May 14, 2021
Aventine, a non-profit research institute dedicated to covering the impact of significant technological advancements, recently featured Soft Robotics in an in-depth feature diving into the past, present, and future of robotics.
Our mGrip gripper technology is highlighted in the six-chapter feature as one of the innovative robotic systems ushering in a new era of automation. We’d like to thank Aventine for recognizing our ongoing efforts to revolutionize the way robotics are incorporated into manufacturing, packaging, and other related fields.
Here is a brief excerpt from the piece, The Next Generation of Robots is Here:
“That’s a mess of stuff right there,” said Mark Chiappetta, pointing to a bin piled two feet deep that looked like a haul from a manic spree through Walmart: bags of Tide Pods, a box of pencils, mascara sticks and lipstick tubes in their packaging, dish towels and even a couple of rubber ducks.
Over it loomed a robot, busy at work. As Chiappetta watched, it reached down into the bin, grabbed an item, lifted it out, dropped it into another container six feet away, then started the whole process again. The body of the robot was pretty standard — thick steel with an arm that can bend at what looks like an elbow joint. It’s the hand — or the gripper, as it’s known –– that’s peculiar. This particular gripper is the invention of Chiappetta’s firm, Soft Robotics: four, thick fingers made of bright blue inflatable rubber. As they opened and closed, jiggling slightly each time, they looked vaguely like octopus tentacles. They neatly grabbed a rubber duck by its head, then went back to nab a dish towel.
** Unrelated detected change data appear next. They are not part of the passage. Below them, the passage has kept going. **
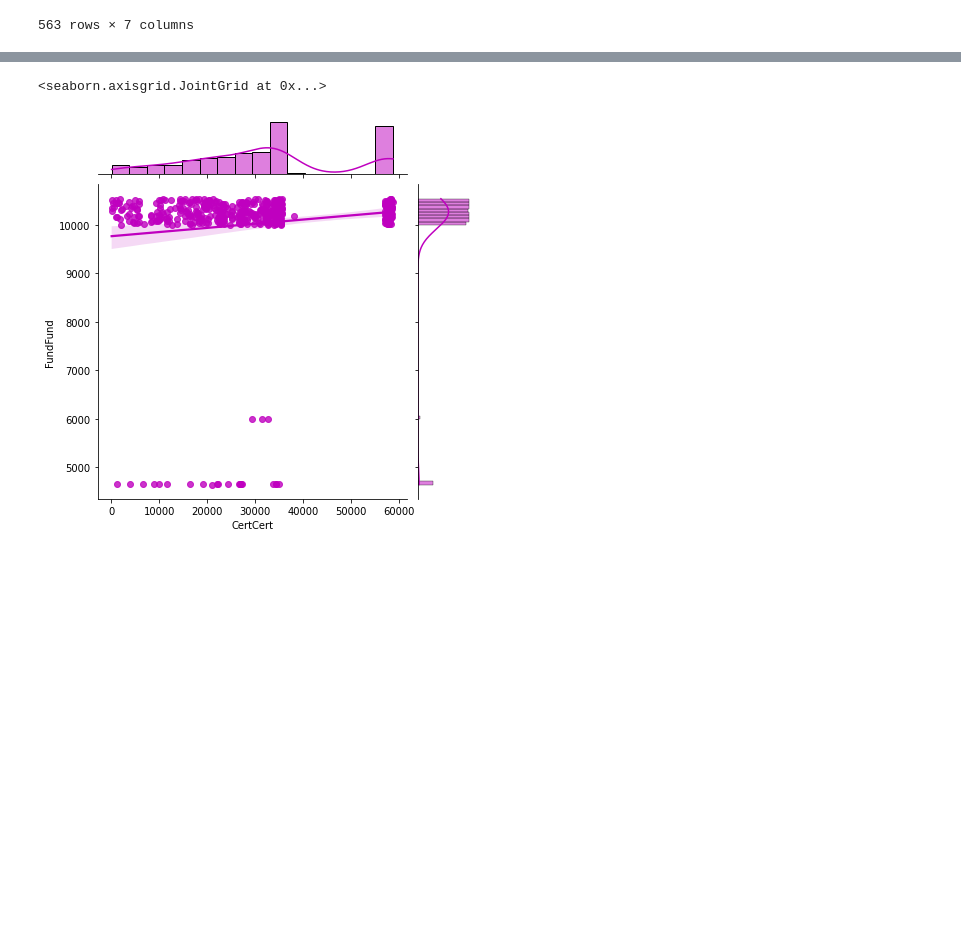
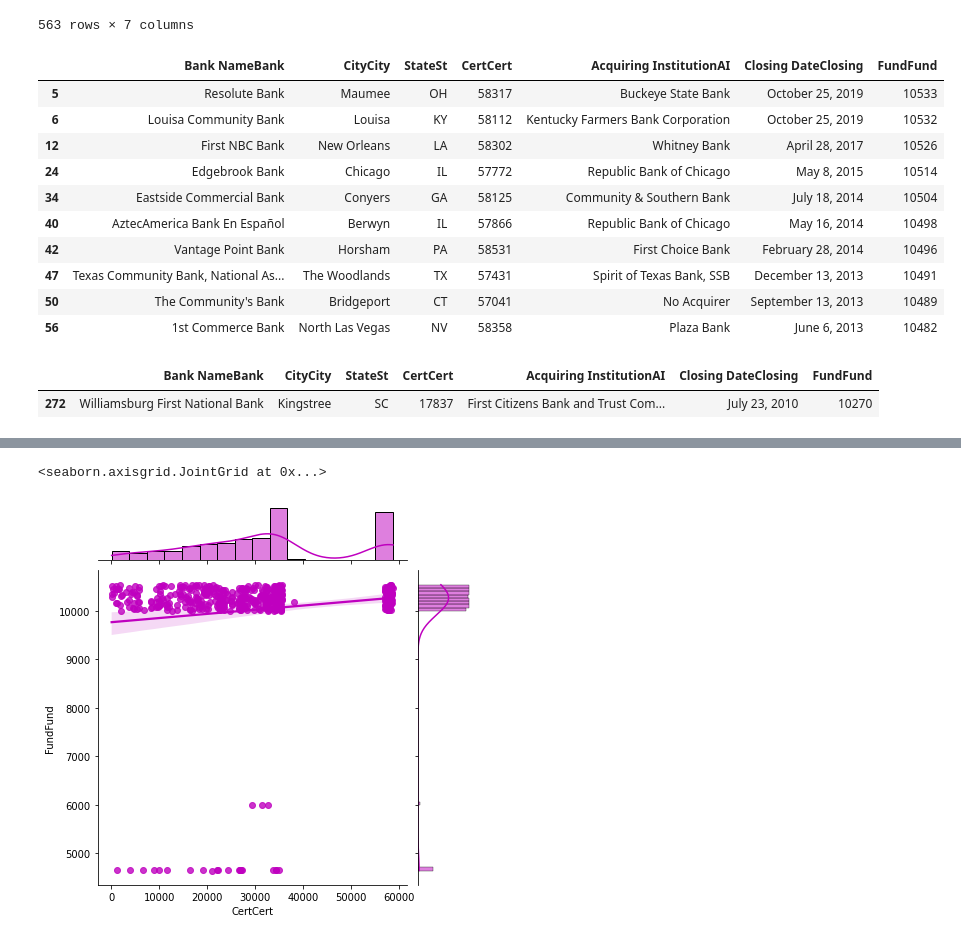
Before and after one commit to lionel5116/UpWorkStudiesPython, a Jupyter notebook: UsingPandasWebScraping.ipynb, the cells around one changed output, grey strips where cells are left out. Drawn from its saved outputs; the diff is of its cells as text; code cells hidden in the pictures; blank space fills up the shorter version.

```diff
--- a/UsingPandasWebScraping.ipynb
+++ b/UsingPandasWebScraping.ipynb
@@ -90 +94,20 @@ FailedBankData[0].sort_values('Bank NameBank')
+# %%
+top10Certs
+# %% [output]
+|  | Bank NameBank | CityCity | StateSt | CertCert | Acquiring InstitutionAI | Closing DateClosing | FundFund |
+| 5 | Resolute Bank | Maumee | OH | 58317 | Buckeye State Bank | October 25, 2019 | 10533 |
+| 6 | Louisa Community Bank | Louisa | KY | 58112 | Kentucky Farmers Bank Corporation | October 25, 2019 | 10532 |
+| 12 | First NBC Bank | New Orleans | LA | 58302 | Whitney Bank | April 28, 2017 | 10526 |
+| 24 | Edgebrook Bank | Chicago | IL | 57772 | Republic Bank of Chicago | May 8, 2015 | 10514 |
+| 34 | Eastside Commercial Bank | Conyers | GA | 58125 | Community & Southern Bank | July 18, 2014 | 10504 |
+| 40 | AztecAmerica Bank En Español | Berwyn | IL | 57866 | Republic Bank of Chicago | May 16, 2014 | 10498 |
+| 42 | Vantage Point Bank | Horsham | PA | 58531 | First Choice Bank | February 28, 2014 | 10496 |
+| 47 | Texas Community Bank, National As... | The Woodlands | TX | 57431 | Spirit of Texas Bank, SSB | December 13, 2013 | 10491 |
+| 50 | The Community's Bank | Bridgeport | CT | 57041 | No Acquirer | September 13, 2013 | 10489 |
+| 56 | 1st Commerce Bank | North Las Vegas | NV | 58358 | Plaza Bank | June 6, 2013 | 10482 |
+# %%
+FailedBankData[0][FailedBankData[0]['Bank NameBank']=='Williamsburg First National Bank']
+# %% [output]
+|  | Bank NameBank | CityCity | StateSt | CertCert | Acquiring InstitutionAI | Closing DateClosing | FundFund |
+| 272 | Williamsburg First National Bank | Kingstree | SC | 17837 | First Citizens Bank and Trust Com... | July 23, 2010 | 10270 |
 # %%
```
Also changed, not shown: parts of 5 cells of this notebook.
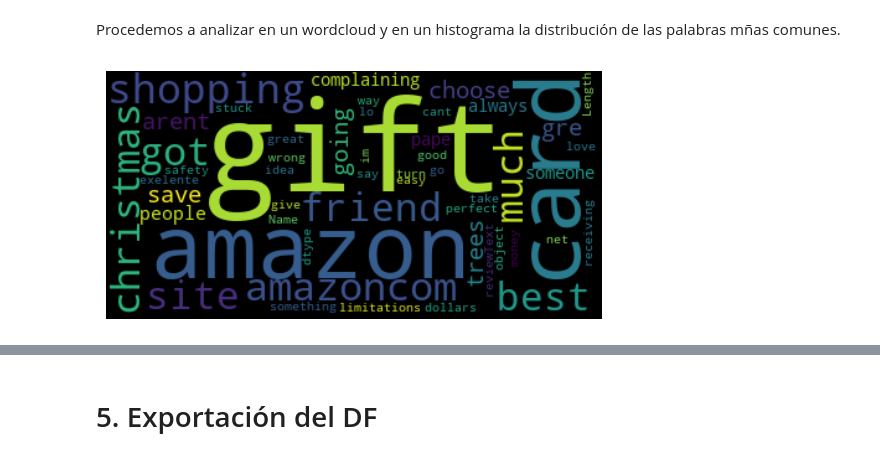
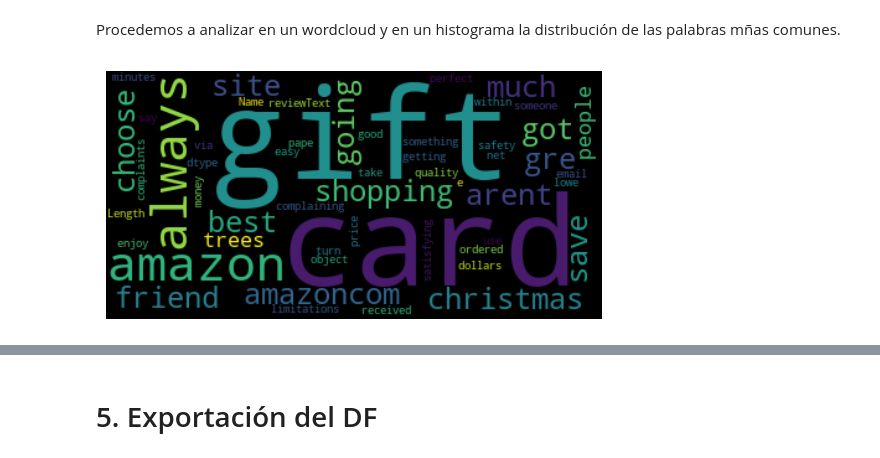
Before and after one commit to ComputingVictor/TFM_ValuationSentimentEngine, a Jupyter notebook: notebooks/reviews/0_DataPreprocessing.ipynb, the cells around one changed output, grey strips where cells are left out. Saved outputs shown, nothing was run; the diff lists cells and outputs as text; code cells hidden in the pictures.

```diff
--- a/notebooks/reviews/0_DataPreprocessing.ipynb
+++ b/notebooks/reviews/0_DataPreprocessing.ipynb
@@ -97,0 +145,20 @@ The dataframe has 147194 rows and 12 columns.
+# %%
+#Convertir los diccionarios a cadenas de texto antes de comprobar duplicados,
+
+reviews_df['reviewText_str'] = reviews_df['reviewText'].astype(str)
+
+# Comprobar filas duplicadas.
+
+num_filas_duplicadas = reviews_df.duplicated(['reviewText_str']).sum()
+
+# Imprimir el número de filas duplicadas.
+
+print("Número de filas duplicadas:", num_filas_duplicadas)
+
+# Eliminar la columna auxiliar.
+reviews_df = reviews_df.drop('reviewText_str', axis=1)
+
+
+# Eliminar filas duplicadas.
+
+reviews_df = reviews_df.drop_duplicates(['reviewText'])
@@ -284,12 +379,12 @@ Procedemos a analizar en un wordcloud y en un histograma la distribución de las
 # %%
 # Create a wordcloud of the first 100 reviews.
 
-wordcloud = WordCloud().generate(str(review_gifts['reviewText'][0:100]))
+wordcloud = WordCloud().generate(str(review_gifts['reviewText']))
 
 plt.imshow(wordcloud, interpolation='bilinear')
 
 plt.axis("off")
 
 plt.show()
 # %% [output]
-[figure, old version]
+[figure, new version]
```
Also changed, not shown: parts of 14 cells of this notebook.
It’s unusual to make grippers out of inflatable rubber like this. Historically, robot grippers have been made of more rigid materials like metal or hard rubber because for decades, robots have mostly been used in heavy industry, like car and electronics assembly. Those traditional grippers aren’t great at picking up everyday objects, though, the way a human can. Chiappetta, Soft Robotics C.O.O., is part of a new generation of roboticists trying to fix that –– creating robots designed to be used for shipping and packing products in fields ranging from e-commerce to food preparation.
> Read full article here.